I haven't followed it that closely, but I think the larger question is, why did ESPN want so badly for Sara Phillips to be who she said she was? What about her seemed so amazing that nobody did bother to sleuth around more about her identity? Was it that the things she wrote were more persuasive/entertaining/sellable if they were coming from an attractive young female, as opposed to someone else? And if that's the case, then what does -that- say?

There are really two questions. The first is, Is this person who I think they are? The second is, Why do I want them to be that?

I am so sick of hearing about Twitter and the stupid things people did on it because they typed one sentence into their phone without thinking about it and said some stupid shit. It also makes me sad at how many good/smart writers have stated that they used to write more but now all they do is tweet. I know people were dumb before it, but I swear, the era of instant short updates is making people even stupider. I'm too young to become a curmudgeon, but social media is doing it to me and making me want to avoid talking to people online. And I used to love doing it. Except now all anyone wants to talk in is tweets and I'm either super bored or amazed at the stupid, and I don't want to play. I'd rather read boring, depressing Great Literature in school again than read someone's Twitter feed. Anyone's Twitter feed. And what kills me is that while I am refusing to tweet for as long as I possibly can, I know someday I'm going to be forced to do it "because everyone else is doing it." Especially if I ever have to get another job. Ughhh. Bring back paragraphs already.

I am posting this, without much of a response, except to say: You don't have to join Twitter. I will support your decision.
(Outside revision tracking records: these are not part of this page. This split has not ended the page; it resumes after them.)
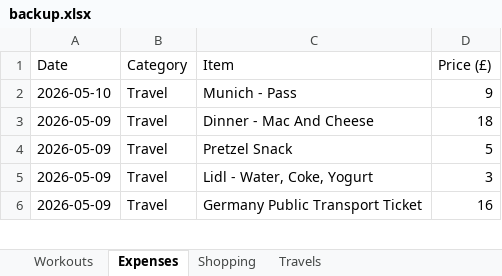
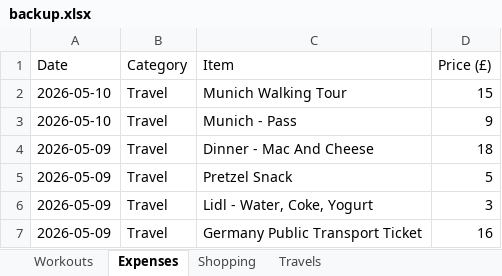
Before and after one commit to itspraveenk/Praveen_Fitness_App, an Excel workbook: data/backup.xlsx, sheet Expenses, drawn as a sheet; only a part is shown; values as stored, in another font and other column widths than the file's, no borders; the diff names each change by its address in the sheet, - before the commit and + after, or states it on an @@ line.

Commit message:
Backup: 2026-05-10T10:49:08.277Z

```diff
--- a/data/backup.xlsx (sheet Expenses)
+++ b/data/backup.xlsx (sheet Expenses)
+row 2: 2026-05-10 | Travel | Munich Walking Tour | 15
```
It is okay.

A friend of mine sent an email saying that more than 10 years ago, she had a customer bounce a check. When she tried to contact the individual, the bank account was closed and they had moved. All these years later, she has kept the bounced check and from time to time searched online for the individual. Today, she finally found that person and wants to have them pay for the services offered all those years ago. How can someone do this without sounding like a stalker?
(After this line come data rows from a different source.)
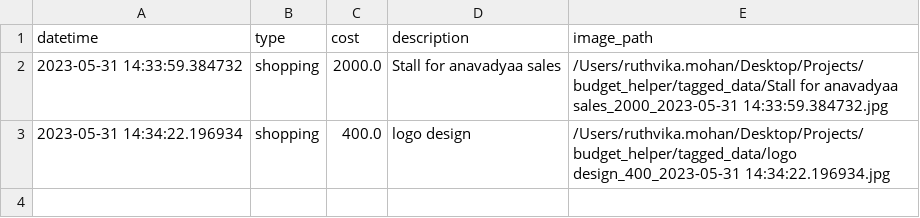
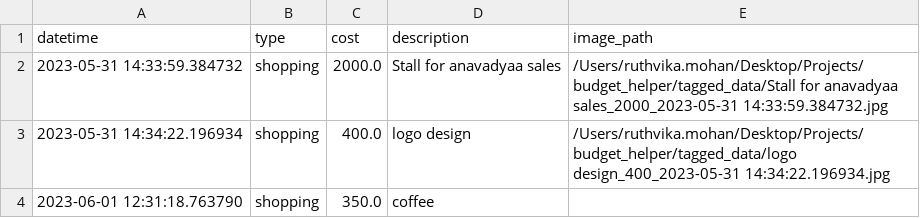
Before and after one commit to ruthvika-mohan/budget-app, a CSV file: expense.csv, drawn as a sheet.

```diff
--- a/expense.csv
+++ b/expense.csv
@@ -3 +3,2 @@ datetime,type,cost,description,image_path
 2023-05-31 14:34:22.196934,shopping,400.0,logo design,/Users/ruthvika.mohan/Desktop/Projects/budget_helper/tagged_data/logo design_400_2023-05-31 14:34:22.196934.jpg
+2023-06-01 12:31:18.763790,shopping,350.0,coffee,
```
Also changed, not shown: 1 other file.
Before we cue the Psycho violins: How much money was that check for?

If this bounced check put your friend out $10,000, then I wouldn't blame her for holding onto this for years and years. If it's $30, then oy, you're right, it's not about the money, it's about how this issue has become a stand in for something else in her life.
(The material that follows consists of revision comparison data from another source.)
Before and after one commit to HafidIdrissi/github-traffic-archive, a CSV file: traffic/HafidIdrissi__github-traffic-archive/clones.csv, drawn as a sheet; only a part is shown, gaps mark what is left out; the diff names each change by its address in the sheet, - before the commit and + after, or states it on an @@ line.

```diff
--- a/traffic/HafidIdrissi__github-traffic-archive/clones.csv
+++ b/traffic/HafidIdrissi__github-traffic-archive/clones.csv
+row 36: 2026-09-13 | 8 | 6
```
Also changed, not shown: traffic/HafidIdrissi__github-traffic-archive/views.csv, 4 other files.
Exactly. I don't disagree that some people very rudely assume that some things should be common knowledge. So you don't know who Dick Clark is? I'm not going to slam you for that. But taking the time to post on Twitter (assuming, for purposes of this discussion, that they're actually looking for an answer), and then taking the time to check your profile and read people's responses, instead taking the same amount of time to Google him and read about him on Wikipedia, or even just to go to any reputable news outlet and read the front page story? I don't get it. The internet has made huge strides in making information instantly available. But for some people, that still isn't enough. They want to be spoonfed. THAT's what's annoying to me. (but I'll agree that the concept of a meme can be somewhat confusing and I wouldn't be annoyed by someone who said, for example, I've read about it, but I still don't get it)

You know, I wonder if part of this gets back to the fact that there is now -so- much information that people really don't know how to sort through it all. People are more likely to trust friends than random information. Asking your friend, "What is a meme?" is the equivalent of saying, "I am overwhelmed by the vastness of the Internet. I trust you. I trust that you have done the work and have the knowledge and can help me understand this, because I can't even sort through what is reputable anymore."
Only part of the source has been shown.